Locate each line in the records containing "modification". Copy it.

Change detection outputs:
+ + +

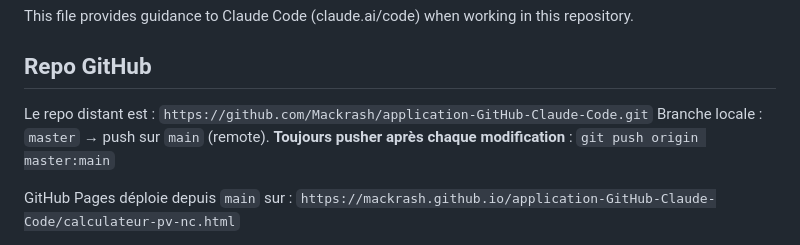
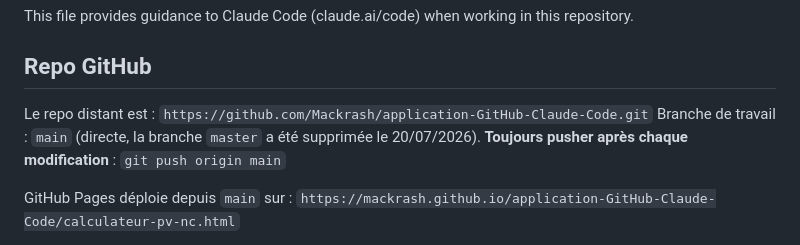
Before and after one commit to Mackrash/application-GitHub-Claude-Code, a Markdown page: CLAUDE.md, the part around the change. GitHub-like rendering.

Commit message:
docs(CLAUDE.md): workflow git aligné — branche main directe, master supprimée
Co-Authored-By: Claude Opus 4.8 (1M context) <noreply@anthropic.com>

```diff
--- a/CLAUDE.md
+++ b/CLAUDE.md
@@ -5,8 +5,8 @@ This file provides guidance to Claude Code (claude.ai/code) when working in this
 ## Repo GitHub
 
 Le repo distant est : `https://github.com/Mackrash/application-GitHub-Claude-Code.git`
-Branche locale : `master` → push sur `main` (remote).
-**Toujours pusher après chaque modification** : `git push origin master:main`
+Branche de travail : `main` (directe, la branche `master` a été supprimée le 20/07/2026).
+**Toujours pusher après chaque modification** : `git push origin main`
 
 GitHub Pages déploie depuis `main` sur :
 `https://mackrash.github.io/application-GitHub-Claude-Code/calculateur-pv-nc.html`
```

+ + +

FINISHED TASK:
-**Toujours pusher après chaque modification** : `git push origin master:main`
+**Toujours pusher après chaque modification** : `git push origin main`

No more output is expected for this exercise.